• _Goal of the exercise_
Where the records below have a line with "plot", that line is to be copied.
Supplied records Block Start
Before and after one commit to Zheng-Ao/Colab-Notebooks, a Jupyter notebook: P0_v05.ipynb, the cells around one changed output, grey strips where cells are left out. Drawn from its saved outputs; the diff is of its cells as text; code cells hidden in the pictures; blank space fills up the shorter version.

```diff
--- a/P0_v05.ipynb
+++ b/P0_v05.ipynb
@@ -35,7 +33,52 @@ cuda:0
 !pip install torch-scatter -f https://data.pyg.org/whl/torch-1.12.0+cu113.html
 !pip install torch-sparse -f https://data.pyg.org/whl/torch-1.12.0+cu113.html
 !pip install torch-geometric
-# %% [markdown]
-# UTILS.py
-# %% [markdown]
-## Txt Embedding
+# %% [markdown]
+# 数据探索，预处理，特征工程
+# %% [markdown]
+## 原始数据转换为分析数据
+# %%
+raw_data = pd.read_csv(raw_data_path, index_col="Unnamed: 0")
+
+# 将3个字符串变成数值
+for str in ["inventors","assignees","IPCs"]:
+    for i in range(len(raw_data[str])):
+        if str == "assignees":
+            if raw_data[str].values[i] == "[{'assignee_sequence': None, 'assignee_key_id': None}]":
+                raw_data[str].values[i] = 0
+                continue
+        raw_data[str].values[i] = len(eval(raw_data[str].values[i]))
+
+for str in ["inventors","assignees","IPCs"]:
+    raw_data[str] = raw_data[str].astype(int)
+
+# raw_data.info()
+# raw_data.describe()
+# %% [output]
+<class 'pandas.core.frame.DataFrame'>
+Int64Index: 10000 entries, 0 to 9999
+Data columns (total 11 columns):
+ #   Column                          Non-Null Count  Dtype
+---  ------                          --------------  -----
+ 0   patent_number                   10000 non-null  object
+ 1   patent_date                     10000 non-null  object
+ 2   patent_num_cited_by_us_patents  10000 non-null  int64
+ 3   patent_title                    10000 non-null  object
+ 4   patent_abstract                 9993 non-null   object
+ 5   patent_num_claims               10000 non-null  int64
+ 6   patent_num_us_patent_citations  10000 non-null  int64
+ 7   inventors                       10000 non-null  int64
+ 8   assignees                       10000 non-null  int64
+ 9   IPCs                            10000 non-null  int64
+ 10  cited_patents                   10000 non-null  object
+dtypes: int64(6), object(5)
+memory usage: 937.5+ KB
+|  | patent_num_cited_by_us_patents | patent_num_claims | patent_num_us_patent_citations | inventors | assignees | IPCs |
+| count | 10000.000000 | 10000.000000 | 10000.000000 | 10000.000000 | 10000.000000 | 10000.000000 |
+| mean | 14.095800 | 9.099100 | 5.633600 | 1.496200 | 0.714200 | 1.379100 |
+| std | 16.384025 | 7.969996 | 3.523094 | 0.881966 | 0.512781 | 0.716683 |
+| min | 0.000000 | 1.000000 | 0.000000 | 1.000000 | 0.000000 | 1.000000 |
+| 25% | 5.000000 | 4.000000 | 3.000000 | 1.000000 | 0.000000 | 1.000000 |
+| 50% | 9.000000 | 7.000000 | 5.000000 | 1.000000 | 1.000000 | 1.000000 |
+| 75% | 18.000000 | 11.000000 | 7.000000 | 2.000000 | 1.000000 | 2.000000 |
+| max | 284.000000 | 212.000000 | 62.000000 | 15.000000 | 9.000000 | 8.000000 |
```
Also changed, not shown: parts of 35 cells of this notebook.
Supplied records Block End
Supplied records Block Start
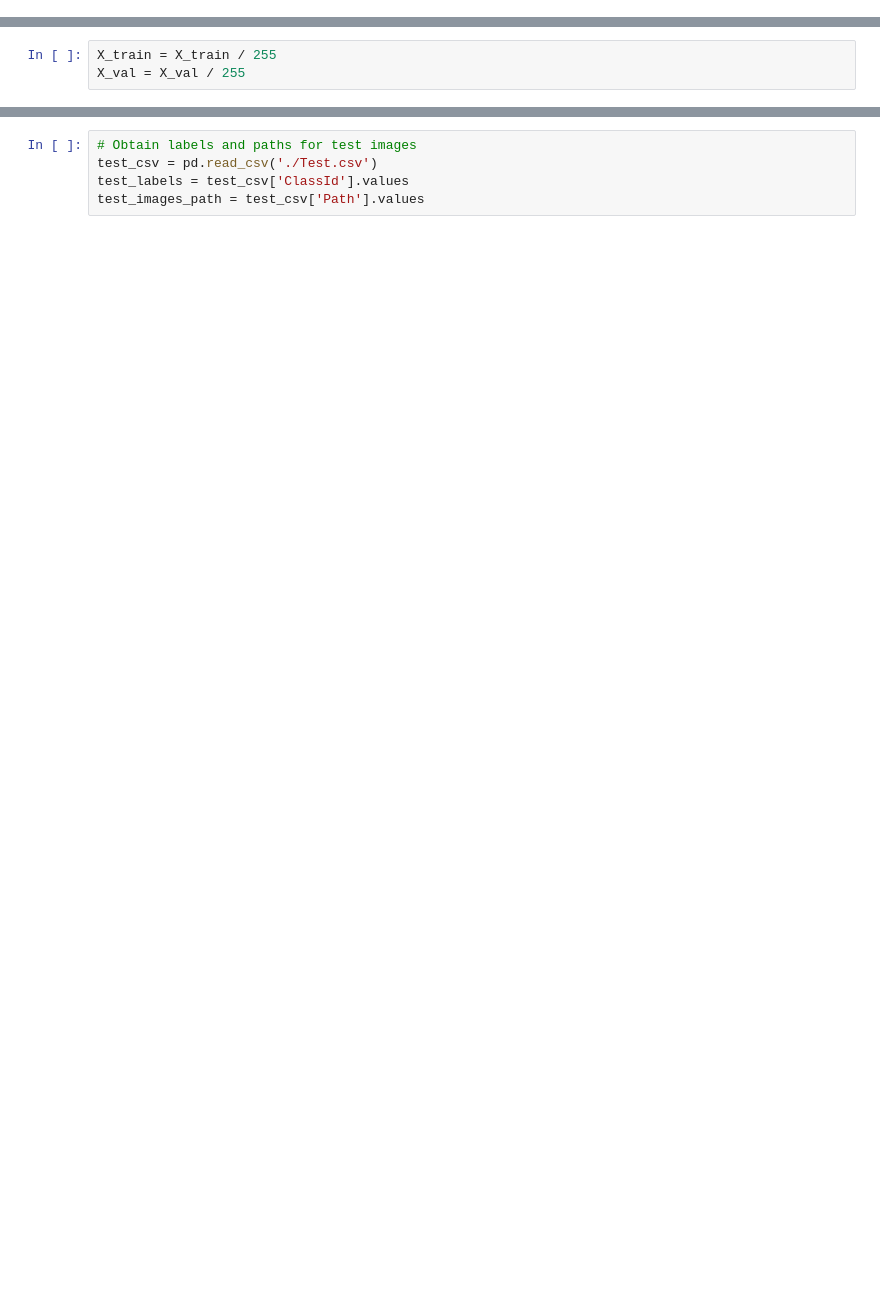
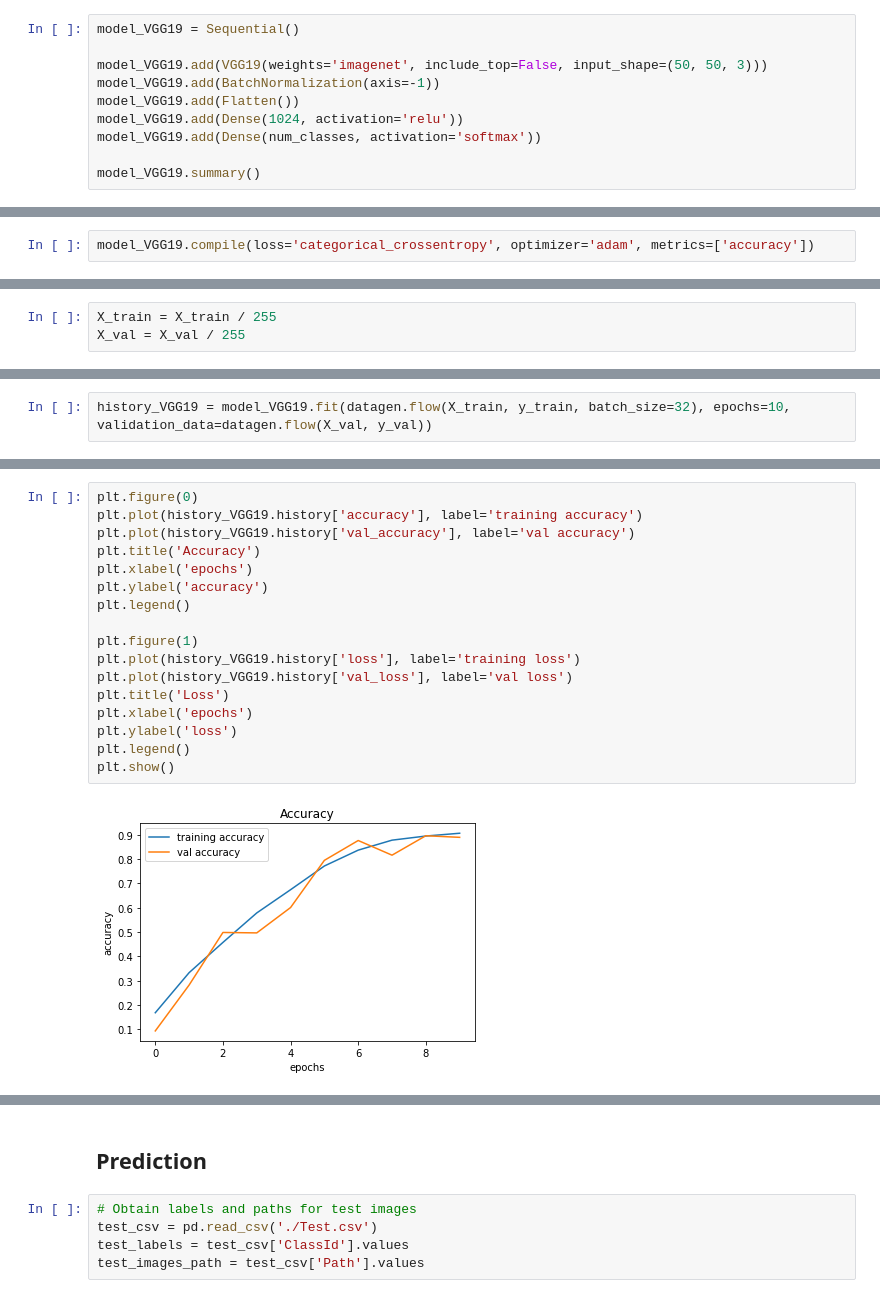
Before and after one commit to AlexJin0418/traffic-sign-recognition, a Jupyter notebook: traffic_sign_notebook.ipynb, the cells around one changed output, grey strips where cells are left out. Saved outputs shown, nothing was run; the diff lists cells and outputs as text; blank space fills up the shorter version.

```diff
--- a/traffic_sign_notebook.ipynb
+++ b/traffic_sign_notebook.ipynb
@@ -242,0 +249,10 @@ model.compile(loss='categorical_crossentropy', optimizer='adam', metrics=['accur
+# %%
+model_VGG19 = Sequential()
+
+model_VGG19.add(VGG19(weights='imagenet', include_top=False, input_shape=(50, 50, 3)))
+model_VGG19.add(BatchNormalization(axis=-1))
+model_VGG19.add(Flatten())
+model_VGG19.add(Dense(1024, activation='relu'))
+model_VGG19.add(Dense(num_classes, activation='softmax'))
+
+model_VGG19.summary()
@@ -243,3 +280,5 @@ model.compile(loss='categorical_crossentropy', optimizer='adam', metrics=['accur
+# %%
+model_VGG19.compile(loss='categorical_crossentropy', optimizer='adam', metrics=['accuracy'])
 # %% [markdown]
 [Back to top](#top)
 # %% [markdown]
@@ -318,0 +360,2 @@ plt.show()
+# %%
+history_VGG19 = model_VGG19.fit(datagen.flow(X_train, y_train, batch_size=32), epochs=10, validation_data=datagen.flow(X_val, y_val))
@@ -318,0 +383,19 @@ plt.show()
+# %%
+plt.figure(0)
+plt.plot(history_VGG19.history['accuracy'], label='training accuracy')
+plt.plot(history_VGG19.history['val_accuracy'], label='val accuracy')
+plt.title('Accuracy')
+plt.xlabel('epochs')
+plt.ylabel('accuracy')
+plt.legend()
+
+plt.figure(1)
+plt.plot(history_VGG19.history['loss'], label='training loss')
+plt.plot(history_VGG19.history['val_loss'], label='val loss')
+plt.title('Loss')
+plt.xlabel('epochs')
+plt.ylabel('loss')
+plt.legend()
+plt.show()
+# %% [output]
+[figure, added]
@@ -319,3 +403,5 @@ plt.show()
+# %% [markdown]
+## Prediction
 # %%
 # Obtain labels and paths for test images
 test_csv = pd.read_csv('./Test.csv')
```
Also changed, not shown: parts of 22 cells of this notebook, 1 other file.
Supplied records Block End
Supplied records Block Start
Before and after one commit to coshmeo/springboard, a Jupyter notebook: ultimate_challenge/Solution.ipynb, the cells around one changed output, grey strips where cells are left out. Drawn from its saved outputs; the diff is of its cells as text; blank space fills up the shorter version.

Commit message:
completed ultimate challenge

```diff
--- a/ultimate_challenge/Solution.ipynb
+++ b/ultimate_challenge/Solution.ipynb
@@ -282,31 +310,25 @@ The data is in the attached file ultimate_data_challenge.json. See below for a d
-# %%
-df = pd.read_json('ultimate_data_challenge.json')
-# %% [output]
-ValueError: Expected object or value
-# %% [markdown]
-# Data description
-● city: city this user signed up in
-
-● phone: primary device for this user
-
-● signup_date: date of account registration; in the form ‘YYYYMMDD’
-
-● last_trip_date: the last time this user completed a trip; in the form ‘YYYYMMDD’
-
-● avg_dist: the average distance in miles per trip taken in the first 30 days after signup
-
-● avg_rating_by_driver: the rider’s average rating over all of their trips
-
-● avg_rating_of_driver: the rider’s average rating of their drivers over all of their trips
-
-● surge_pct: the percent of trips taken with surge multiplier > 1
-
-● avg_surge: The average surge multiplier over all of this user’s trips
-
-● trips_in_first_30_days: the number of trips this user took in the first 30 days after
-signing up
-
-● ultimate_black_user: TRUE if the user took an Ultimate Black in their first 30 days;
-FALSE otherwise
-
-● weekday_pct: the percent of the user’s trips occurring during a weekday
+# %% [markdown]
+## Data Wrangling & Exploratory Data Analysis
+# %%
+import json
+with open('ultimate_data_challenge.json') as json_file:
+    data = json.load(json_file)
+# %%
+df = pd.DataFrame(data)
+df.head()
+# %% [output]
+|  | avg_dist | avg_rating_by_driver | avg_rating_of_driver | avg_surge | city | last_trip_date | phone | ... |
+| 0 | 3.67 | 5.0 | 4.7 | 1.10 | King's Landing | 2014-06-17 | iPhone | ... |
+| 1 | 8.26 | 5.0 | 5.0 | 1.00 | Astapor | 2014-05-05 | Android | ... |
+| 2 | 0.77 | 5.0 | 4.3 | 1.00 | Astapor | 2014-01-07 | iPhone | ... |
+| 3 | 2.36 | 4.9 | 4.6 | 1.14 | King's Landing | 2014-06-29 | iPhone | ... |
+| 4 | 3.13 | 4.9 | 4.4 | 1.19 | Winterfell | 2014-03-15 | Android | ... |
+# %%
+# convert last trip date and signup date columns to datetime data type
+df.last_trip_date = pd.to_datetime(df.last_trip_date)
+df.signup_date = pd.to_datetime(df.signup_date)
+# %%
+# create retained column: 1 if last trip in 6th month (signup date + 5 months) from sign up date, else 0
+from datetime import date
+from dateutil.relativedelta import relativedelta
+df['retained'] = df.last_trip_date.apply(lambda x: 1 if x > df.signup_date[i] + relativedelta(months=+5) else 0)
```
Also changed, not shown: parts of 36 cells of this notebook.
Supplied records Block End
• _Response to the task_
+plt.plot(history_VGG19.history['accuracy'], label='training accuracy')
+plt.plot(history_VGG19.history['val_accuracy'], label='val accuracy')
+plt.plot(history_VGG19.history['loss'], label='training loss')
+plt.plot(history_VGG19.history['val_loss'], label='val loss')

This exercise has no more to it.